*ASSIGNED TASK*: Each line below that holds the word "https" counts toward the answer; reply with the total number only.

*RECORDED DATA*:
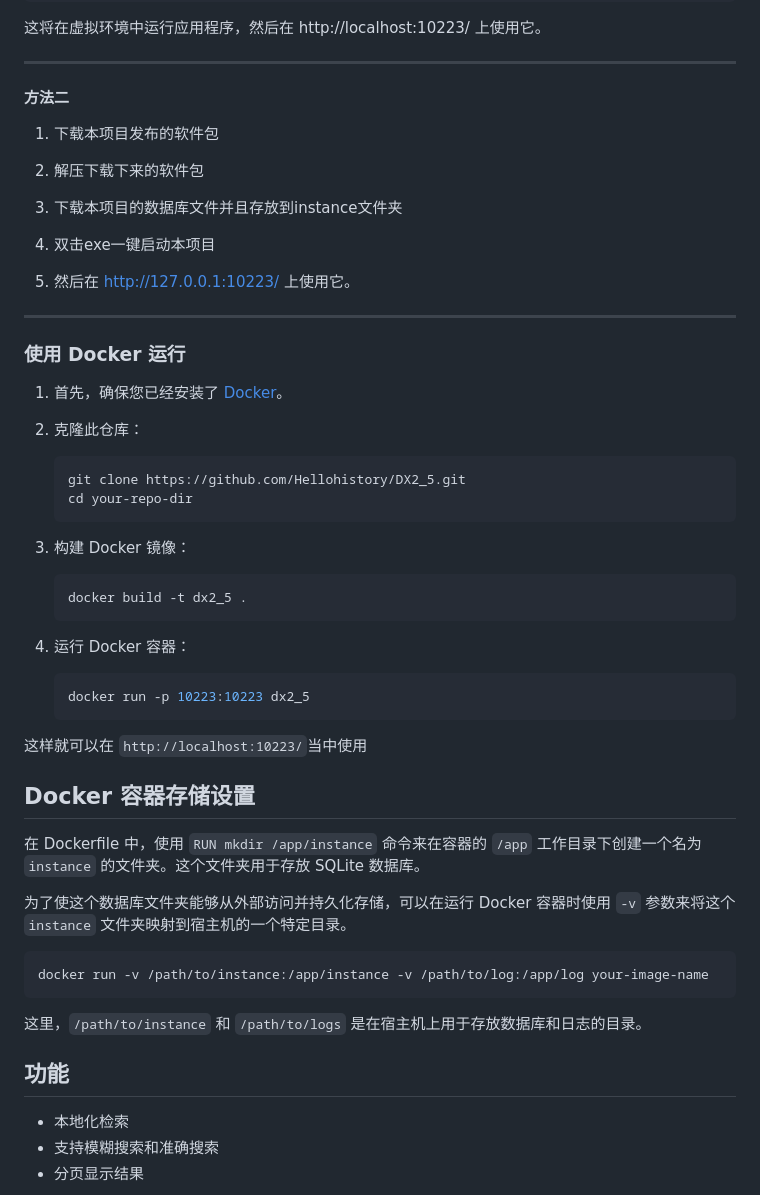
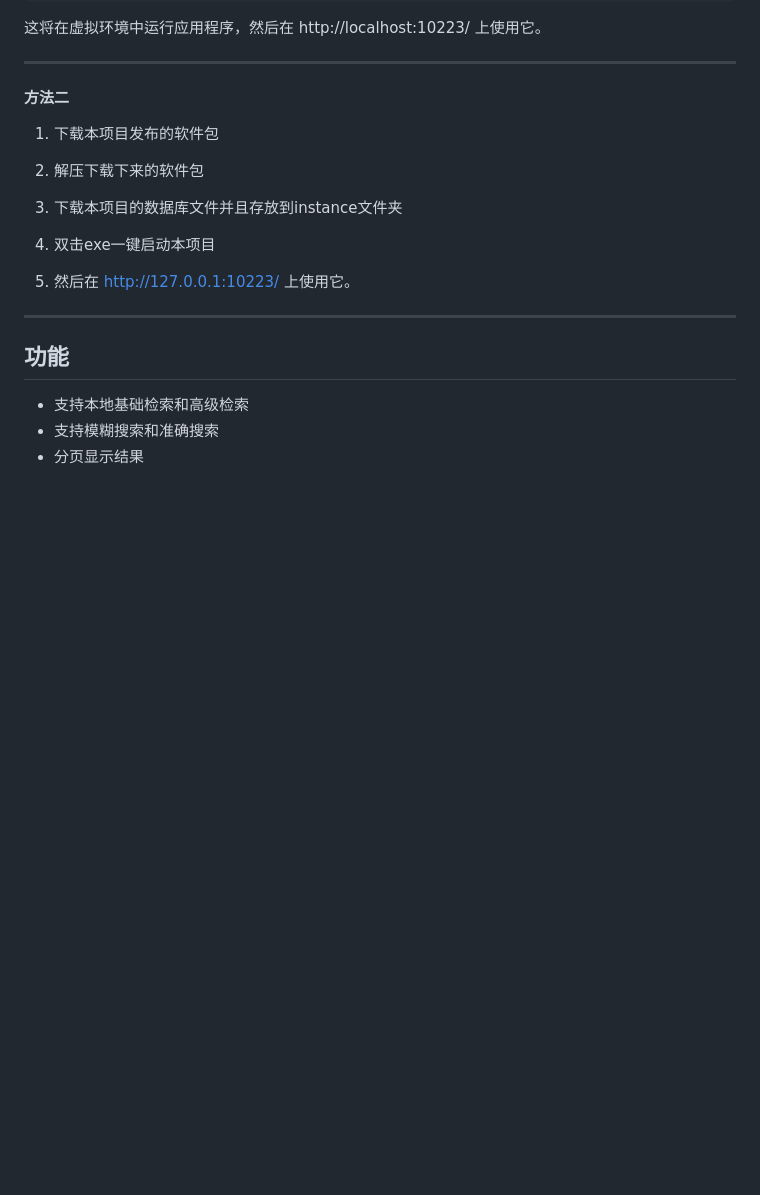
Before and after one commit to Hellohistory/EbookDatabase, a Markdown page: README.md, the part around the change printed below. Drawn GitHub-style; blank space fills up the shorter version.

````diff
--- a/README.md
+++ b/README.md
@@ -95,47 +94,9 @@ python app.py
 
 ---
 
-### 使用 Docker 运行
-
-1. 首先，确保您已经安装了 [Docker](https://www.docker.com/products/docker-desktop)。
-
-2. 克隆此仓库：
-
-    ```bash
-    git clone https://github.com/Hellohistory/DX2_5.git
-    cd your-repo-dir
-    ```
-
-3. 构建 Docker 镜像：
-
-    ```bash
-    docker build -t dx2_5 .
-    ```
-
-4. 运行 Docker 容器：
-
-    ```bash
-    docker run -p 10223:10223 dx2_5
-    ```
-
-这样就可以在 `http://localhost:10223/`当中使用
-
-## Docker 容器存储设置
-
-在 Dockerfile 中，使用 `RUN mkdir /app/instance` 命令来在容器的 `/app` 工作目录下创建一个名为 `instance` 的文件夹。这个文件夹用于存放 SQLite 数据库。
-
-为了使这个数据库文件夹能够从外部访问并持久化存储，可以在运行 Docker 容器时使用 `-v` 参数来将这个 `instance` 文件夹映射到宿主机的一个特定目录。
-
-   ```bash
-   docker run -v /path/to/instance:/app/instance -v /path/to/log:/app/log your-image-name
-   ```
-
-这里，`/path/to/instance` 和 `/path/to/logs` 是在宿主机上用于存放数据库和日志的目录。
-
-
 ## 功能
 
-- 本地化检索
+- 支持本地基础检索和高级检索
 - 支持模糊搜索和准确搜索
 - 分页显示结果
 
````
Also changed, not shown: other parts of README.md (+6 -7 lines), Markdown/数据库下载文档.md (+27 -7 lines), image/img.png, image/img_1.png, image/img_2.png, image/img_3.png.
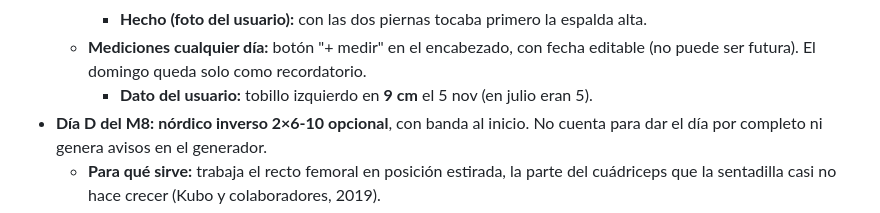
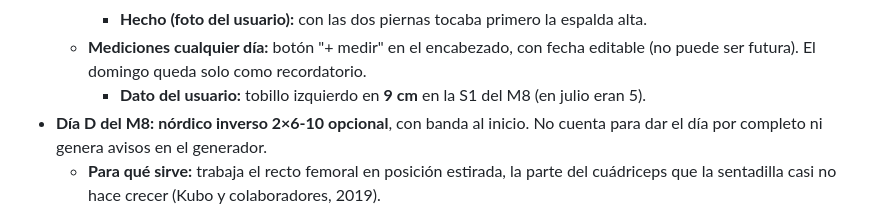
Before and after one commit to arquitecsystems-coder/House-Gym, a Markdown page: docs/forge-paper.md, the part around the change. Rendered like a GitHub page.

```diff
--- a/docs/forge-paper.md
+++ b/docs/forge-paper.md
@@ -306,7 +306,7 @@ En la app es el módulo "movilidad"; internamente se llama "rehab".
     - **Por qué a una pierna:** con la otra estirada la pelvis no puede compensar, y estira más que el couch stretch.
     - **Hecho (foto del usuario):** con las dos piernas tocaba primero la espalda alta.
   - **Mediciones cualquier día:** botón "+ medir" en el encabezado, con fecha editable (no puede ser futura). El domingo queda solo como recordatorio.
-    - **Dato del usuario:** tobillo izquierdo en **9 cm** el 5 nov (en julio eran 5).
+    - **Dato del usuario:** tobillo izquierdo en **9 cm** en la S1 del M8 (en julio eran 5).
 - **Día D del M8:** **nórdico inverso 2×6-10 opcional**, con banda al inicio. No cuenta para dar el día por completo ni genera avisos en el generador.
   - **Para qué sirve:** trabaja el recto femoral en posición estirada, la parte del cuádriceps que la sentadilla casi no hace crecer (Kubo y colaboradores, 2019).
   - **Qué no es:** el héroe reclinado es un estiramiento, no este ejercicio; ahí la rodilla queda quieta y el suelo sostiene el peso.
```
Also changed, not shown: CLAUDE.md (+1 -1 lines).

*ANSWER TO THIS EXERCISE*: 2